In a previous post, The agency that will never forget you, I discussed the dilemma of closed or partially closed identity services. A year later in October 2015 one of those services, the Victorian Registry of Births, Deaths and Marriages, launched an open interface.
The new interface is seductive for two reasons. Firstly, unlike the old clunky website, the design is fresh, simple to use, expansive in its search options, and free. The latter then leads to the second point of seduction - it is easy to buy a B, D or M certificate and see it within minutes, sometimes seconds. That's joined-up spending - the ability to part with personal funds in a more streamlined and efficient end-to-end inquiry.
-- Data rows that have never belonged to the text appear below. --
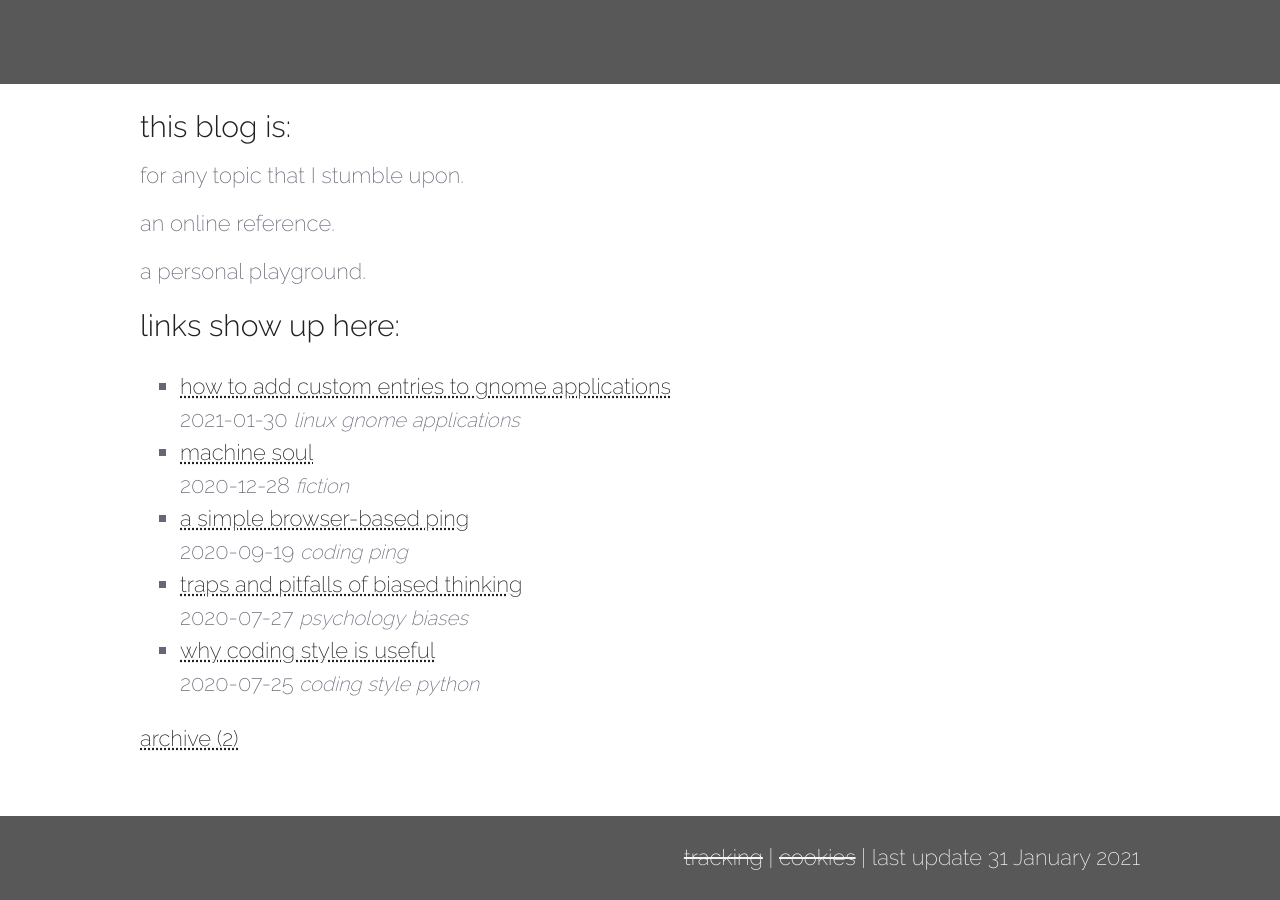
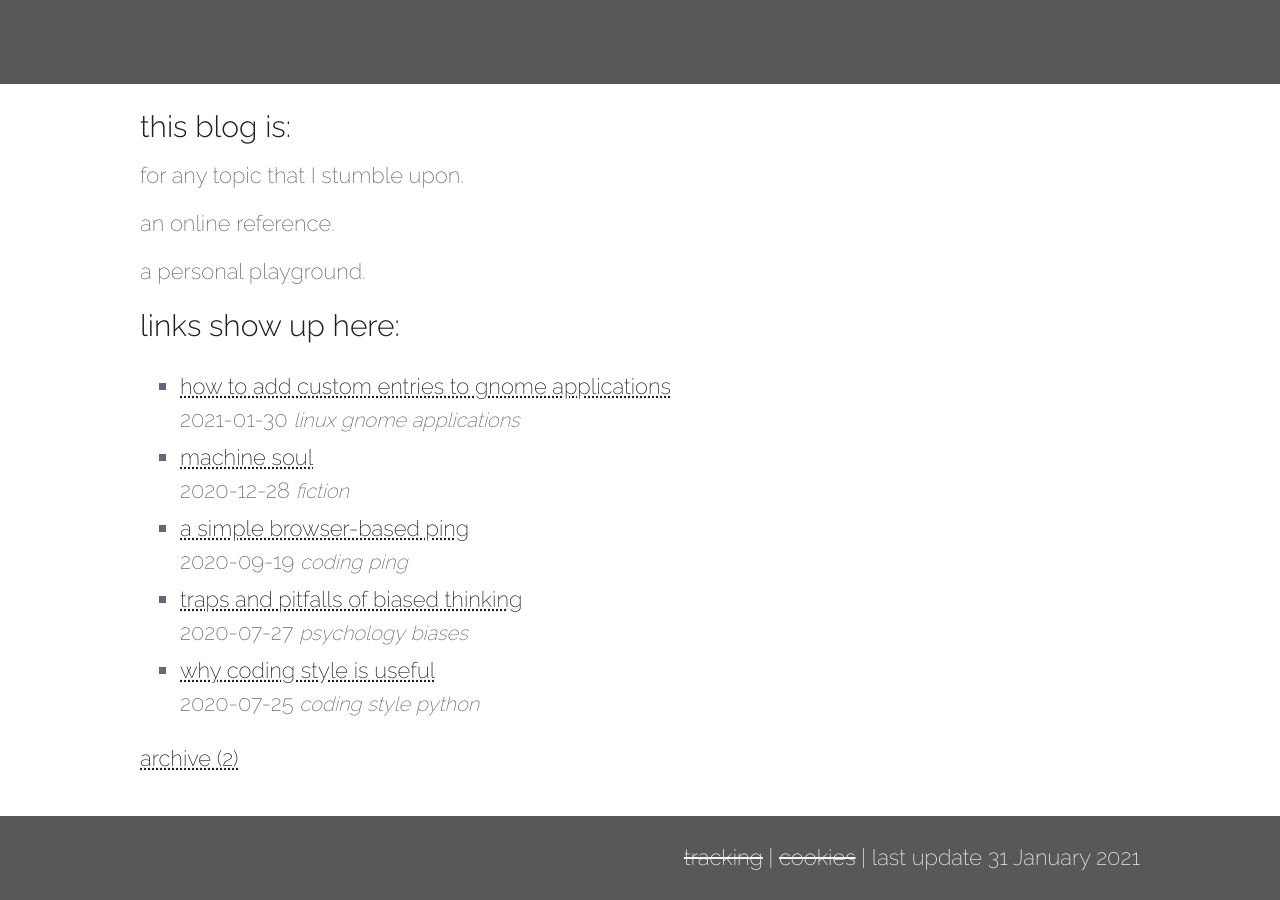
Before and after one commit to ZackDev/zackdev.github.io, a Jekyll site: the page built from pages/index.md, in a window 1280 px wide. Built offline with Jekyll 4.4.1, drawn with Linux system fonts in a browser that asks for light colours.

Commit message:
added margin to post links

```diff
--- a/_sass/main.scss
+++ b/_sass/main.scss
@@ -144,6 +144,10 @@ blockquote {
 
 ul {
   list-style: square;
+}
+
+li {
+  margin: 5px 0 5px 0;
 }
 
 .outer {
```
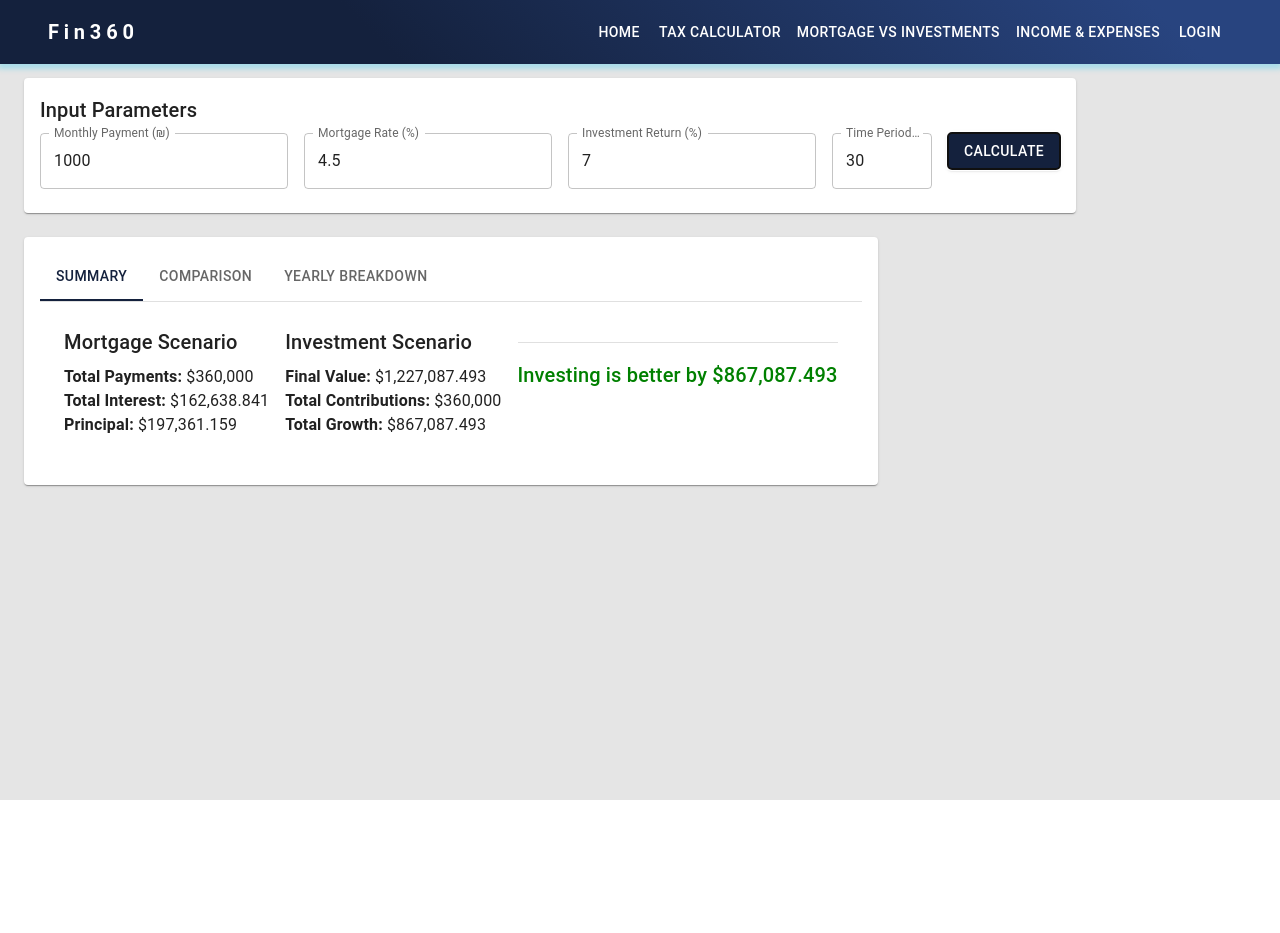
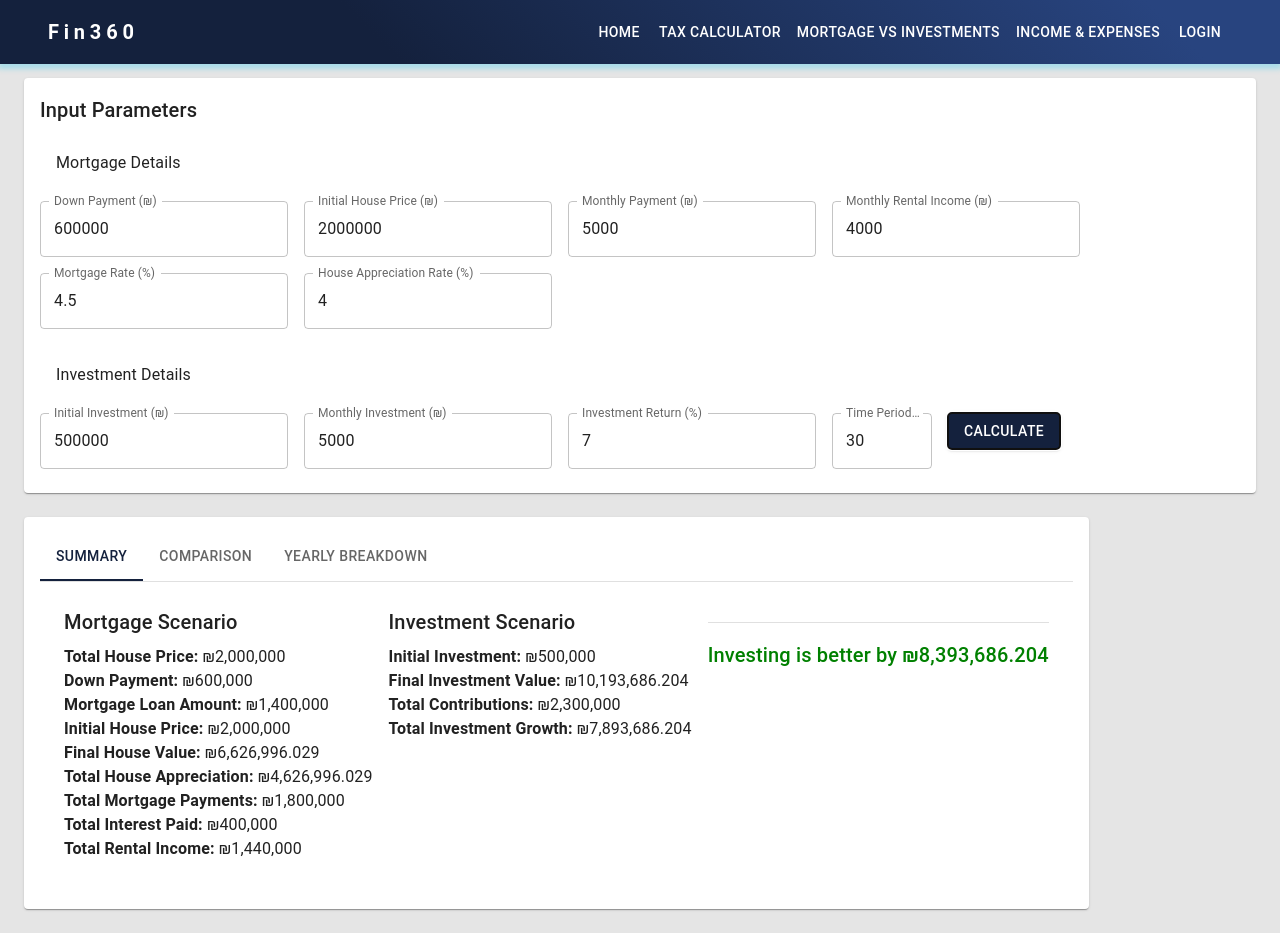
Before and after one commit to noambenisho/Fin360, a React (Vite) app in the folder client/: page /mortgage in a window 1280 px wide. Both pictures are taken after a click on the button "CALCULATE". Before the commit the page ends 800 px from the top, so only its background shows below. Built offline with nearby package versions, Linux system fonts and the light colour scheme.

Commit message:
Enhance Mortgage component: add detailed form fields for mortgage and investment parameters; update calculation logic to include house appreciation and rental income; adjust display of results to reflect new data.

```diff
--- a/client/src/pages/Mortgage.jsx
+++ b/client/src/pages/Mortgage.jsx
@@ -43,8 +43,16 @@ function TabPanel(props) {
 export default function Mortgage() {
   const [tabValue, setTabValue] = useState(0);
 const [formData, setFormData] = useState({
-    monthlyPayment: 1000,
+  // Mortgage details
+  initialHousePrice: 2000000,
+  downPayment: 600000,  // Add this line
+  monthlyPayment: 5000,
   mortgageRate: 4.5,
+  monthlyRent: 4000,
+  houseAppreciationRate: 4,
+  // Investment details
+  initialInvestment: 500000,
+  monthlyInvestment: 5000,
   investmentRate: 7,
   years: 30
 });
@@ -63,20 +71,44 @@ export default function Mortgage() {
   };
 
   const calculate = () => {
-    const { monthlyPayment, mortgageRate, investmentRate, years } = formData;
+    const {
+      initialHousePrice,
+      downPayment,
+      monthlyPayment,
+      mortgageRate,
+      monthlyRent,
+      houseAppreciationRate,
+      initialInvestment,
+      monthlyInvestment,
+      investmentRate,
+      years
+    } = formData;
     const months = years * 12;
     const monthlyMortgageRate = mortgageRate / 100 / 12;
     const monthlyInvestmentRate = investmentRate / 100 / 12;
+    const monthlyHouseAppreciation = houseAppreciationRate / 100 / 12;
 
     // Mortgage calculation
+ const mortgageAmount = initialHousePrice - downPayment;
 const mortgageTotal = monthlyPayment * months;
-    const mortgageInterest = mortgageTotal - (monthlyPayment / monthlyMortgageRate * (1 - Math.pow(1 + monthlyMortgageRate, -months)));
+const mortgageInterest = mortgageTotal - mortgageAmount;
+    // House value appreciation
+    let houseValue = initialHousePrice;
+    const houseValueGrowth = [];
+    let totalRentalIncome = 0;
 
-    // Investment calculation
-    let investmentValue = 0;
+    // Investment calculation with initial investment
+    let investmentValue = initialInvestment;
     const investmentGrowth = [];
+
     for (let i = 0; i < months; i++) {
-      investmentValue = (investmentValue + monthlyPayment) * (1 + monthlyInvestmentRate);
+      // House appreciation
+      houseValue *= (1 + monthlyHouseAppreciation);
+      houseValueGrowth.push(houseValue);
+      totalRentalIncome += monthlyRent;
+
+      // Investment growth with monthly contributions
+      investmentValue = (investmentValue + monthlyInvestment) * (1 + monthlyInvestmentRate);
       investmentGrowth.push(investmentValue);
     }
 
@@ -85,9 +117,13 @@ export default function Mortgage() {
       mortgageInterest,
       investmentValue,
       investmentGrowth,
+      houseValueGrowth,
+      totalRentalIncome,
       comparison: investmentValue - mortgageTotal,
       monthlyBreakdown: Array.from({ length: months }, (_, i) => i + 1)
     });
+
+    // Removed duplicate setResults call
   };
 
   return (
@@ -104,7 +140,32 @@ export default function Mortgage() {
                 Input Parameters
               </Typography>
               <Grid container spacing={2}>
+                <Typography variant="subtitle1" sx={{ width: '100%', mt: 2, mb: 1, pl: 2 }}>
+                  Mortgage Details
+                </Typography>
                 <Grid item xs={12}>
+                <TextField
+                  fullWidth
+                  label="Down Payment (₪)"
+                  name="downPayment"
+                  type="number"
+                  value={formData.downPayment}
+                  onChange={handleChange}
+                  InputProps={{ inputProps: { min: 0 } }}
+                />
+              </Grid>
+                <Grid item xs={12}>
+                  <TextField
+                    fullWidth
+                    label="Initial House Price (₪)"
+                    name="initialHousePrice"
+                    type="number"
+                    value={formData.initialHousePrice}
+                    onChange={handleChange}
+                    InputProps={{ inputProps: { min: 1 } }}
+                  />
+                </Grid>
+                <Grid item xs={12} sm={6}>
                   <TextField
                     fullWidth
                     label="Monthly Payment (₪)"
@@ -113,6 +174,17 @@ export default function Mortgage() {
                     value={formData.monthlyPayment}
                     onChange={handleChange}
                     InputProps={{ inputProps: { min: 1 } }}
+                  />
+                </Grid>
+                <Grid item xs={12} sm={6}>
+                  <TextField
+                    fullWidth
+                    label="Monthly Rental Income (₪)"
+                    name="monthlyRent"
+                    type="number"
+                    value={formData.monthlyRent}
+                    onChange={handleChange}
+                    InputProps={{ inputProps: { min: 0 } }}
                   />
                 </Grid>
                 <Grid item xs={12} sm={6}>
@@ -129,6 +201,43 @@ export default function Mortgage() {
                 <Grid item xs={12} sm={6}>
                   <TextField
                     fullWidth
+                    label="House Appreciation Rate (%)"
+                    name="houseAppreciationRate"
+                    type="number"
+                    value={formData.houseAppreciationRate}
+                    onChange={handleChange}
+                    InputProps={{ inputProps: { min: 0, step: 0.1 } }}
+                  />
+                </Grid>
+
+                <Typography variant="subtitle1" sx={{ width: '100%', mt: 2, mb: 1, pl: 2 }}>
+                  Investment Details
+                </Typography>
+                <Grid item xs={12} sm={6}>
+                  <TextField
+                    fullWidth
+                    label="Initial Investment (₪)"
+                    name="initialInvestment"
+                    type="number"
+                    value={formData.initialInvestment}
+                    onChange={handleChange}
+                    InputProps={{ inputProps: { min: 0 } }}
+                  />
+                </Grid>
+                <Grid item xs={12} sm={6}>
+                  <TextField
+                    fullWidth
+                    label="Monthly Investment (₪)"
+                    name="monthlyInvestment"
+                    type="number"
+                    value={formData.monthlyInvestment}
+                    onChange={handleChange}
+                    InputProps={{ inputProps: { min: 0 } }}
+                  />
+                </Grid>
+                <Grid item xs={12} sm={6}>
+                  <TextField
+                    fullWidth
                     label="Investment Return (%)"
                     name="investmentRate"
                     type="number"
@@ -137,7 +246,7 @@ export default function Mortgage() {
                     InputProps={{ inputProps: { min: 0, step: 0.1 } }}
                   />
                 </Grid>
-                <Grid item xs={12}>
+                <Grid item xs={12} sm={6}>
                   <TextField
                     fullWidth
                     label="Time Period (Years)"
@@ -181,13 +290,31 @@ export default function Mortgage() {
                         Mortgage Scenario
                       </Typography>
                       <Typography>
-                        <strong>Total Payments:</strong> ${results.mortgageTotal.toLocaleString()}
+                        <strong>Total House Price:</strong> ₪{formData.initialHousePrice.toLocaleString()}
                       </Typography>
                       <Typography>
-                        <strong>Total Interest:</strong> ${results.mortgageInterest.toLocaleString()}
+                        <strong>Down Payment:</strong> ₪{formData.downPayment.toLocaleString()}
                       </Typography>
                       <Typography>
-                        <strong>Principal:</strong> ${(results.mortgageTotal - results.mortgageInterest).toLocaleString()}
+                        <strong>Mortgage Loan Amount:</strong> ₪{(formData.initialHousePrice - formData.downPayment).toLocaleString()}
+                      </Typography>
+                      <Typography>
+                        <strong>Initial House Price:</strong> ₪{formData.initialHousePrice.toLocaleString()}
+                      </Typography>
+                      <Typography>
+                        <strong>Final House Value:</strong> ₪{(results?.houseValueGrowth?.[results.houseValueGrowth.length - 1] || 0).toLocaleString()}
+                      </Typography>
+                      <Typography>
+                        <strong>Total House Appreciation:</strong> ₪{((results?.houseValueGrowth?.[results.houseValueGrowth.length - 1] || 0) - formData.initialHousePrice).toLocaleString()}
+                      </Typography>
+                      <Typography>
+                        <strong>Total Mortgage Payments:</strong> ₪{results.mortgageTotal.toLocaleString()}
+                      </Typography>
+                      <Typography>
+                        <strong>Total Interest Paid:</strong> ₪{results.mortgageInterest.toLocaleString()}
+                      </Typography>
+                      <Typography>
+                        <strong>Total Rental Income:</strong> ₪{results.totalRentalIncome.toLocaleString()}
                       </Typography>
                     </Grid>
                     <Grid item xs={12} md={6}>
@@ -195,13 +322,16 @@ export default function Mortgage() {
                         Investment Scenario
                       </Typography>
                       <Typography>
-                        <strong>Final Value:</strong> ${results.investmentValue.toLocaleString()}
+                        <strong>Initial Investment:</strong> ₪{formData.initialInvestment.toLocaleString()}
                       </Typography>
                       <Typography>
-                        <strong>Total Contributions:</strong> ${(formData.monthlyPayment * formData.years * 12).toLocaleString()}
+                        <strong>Final Investment Value:</strong> ₪{results.investmentValue.toLocaleString()}
                       </Typography>
                       <Typography>
-                        <strong>Total Growth:</strong> ${(results.investmentValue - formData.monthlyPayment * formData.years * 12).toLocaleString()}
+                        <strong>Total Contributions:</strong> ₪{((formData.initialInvestment + formData.monthlyInvestment * formData.years * 12)).toLocaleString()}
+                      </Typography>
+                      <Typography>
+                        <strong>Total Investment Growth:</strong> ₪{(results.investmentValue - (formData.initialInvestment + formData.monthlyInvestment * formData.years * 12)).toLocaleString()}
                       </Typography>
                     </Grid>
                     <Grid item xs={12}>
@@ -209,11 +339,11 @@ export default function Mortgage() {
                       <Typography variant="h6">
                         {results.comparison >= 0 ? (
                           <span style={{ color: 'green' }}>
-                            Investing is better by ${Math.abs(results.comparison).toLocaleString()}
+                            Investing is better by ₪{Math.abs(results.comparison).toLocaleString()}
                           </span>
                         ) : (
                           <span style={{ color: 'red' }}>
-                            Paying mortgage is better by ${Math.abs(results.comparison).toLocaleString()}
+                            Paying mortgage is better by ₪{Math.abs(results.comparison).toLocaleString()}
                           </span>
                         )}
                       </Typography>
@@ -266,8 +396,8 @@ export default function Mortgage() {
                           return (
                             <TableRow key={year}>
                               <TableCell>{year + 1}</TableCell>
-                              <TableCell align="right">${mortgagePaid.toLocaleString()}</TableCell>
-                              <TableCell align="right">${investmentVal.toLocaleString()}</TableCell>
+                              <TableCell align="right">₪{mortgagePaid.toLocaleString()}</TableCell>
+                              <TableCell align="right">₪{investmentVal.toLocaleString()}</TableCell>
                               <TableCell align="right" style={{ color: difference >= 0 ? 'green' : 'red' }}>
                                 ${Math.abs(difference).toLocaleString()} {difference >= 0 ? 'ahead' : 'behind'}
                               </TableCell>
```
Lines whose indentation alone changed are shown as unchanged.
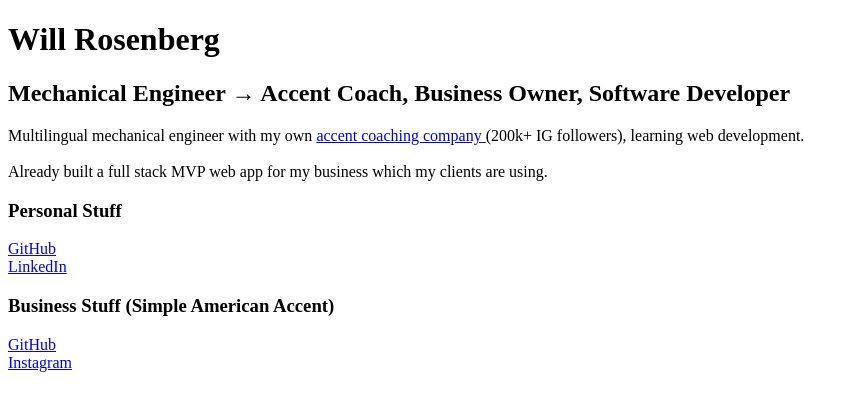
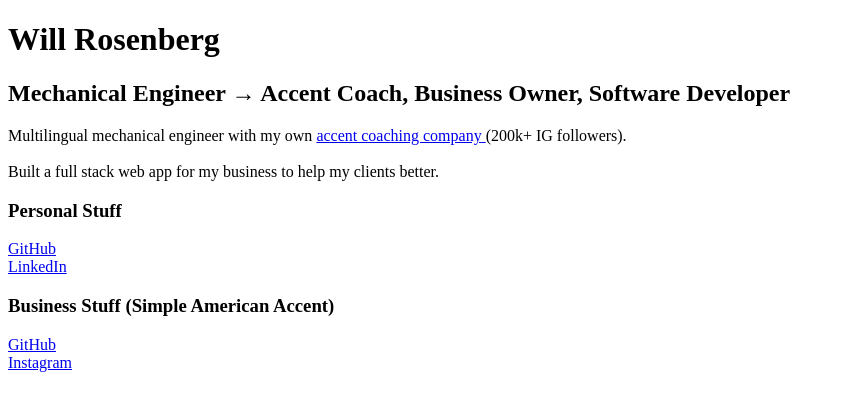
Before and after one commit to will-rosenberg/portfolio, a React (Vite) app: page / in a window 1280 px wide. Shown: the top 410 px of the page, without its empty margins (0-854 px from the left). Built offline with nearby package versions, Linux system fonts and the light colour scheme; the HTML template or start-up script is replaced by a standard one.

Commit message:
Update Home page business description
Revised the business description to clarify web app development and improve readability by adding line breaks. Removed redundant information about the MVP web app.

```diff
--- a/src/pages/Home.jsx
+++ b/src/pages/Home.jsx
@@ -12,10 +12,11 @@ export default function Home() {
         <a href="https://instagram.com/SimpleAmericanAccent" target="_blank">
           accent coaching company{" "}
         </a>
-        (200k+ IG followers), learning web development. <br />
+        (200k+ IG followers).
         <br />
-        Already built a full stack MVP web app for my business which my clients
-        are using. <br />
+        <br />
+        Built a full stack web app for my business to help my clients better.
+        <br />
         {/* <br />
         Seeking a front-end web development job (10-30 hrs/wk) while continuing
         to run my business, to:
```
However, this interface doesn't stick purchasing obstacles in the way either. Paying for small numbers of credits, requesting credentials before a decision to buy is made, paying for a restricted number of pageviews - all of these are evidence of mean interfaces which discourage joined-up spending.
Although this new development has been delivered in the context of government initiatives to make doing business with government easier, it is an exemplar for genealogical services which think that throwing an overflowing content bucket over the hapless searcher is enough**.
"Joined-up" is a term that emerged early in the 21st century and spread across academic and library service delivery circles. It was and is the goal of government initiatives to make doing business with government easier. The words 'efficient and effective' have been bandied about for so long that they no longer mean much. It's exceedingly satisfying, even at the detriment of my wallet, to see a government department deliver on them regardless.
** with the possible exception of the Free___ services FreeBMD, FreeCEN, and FreeReg currently being compiled and deployed with generous interfaces.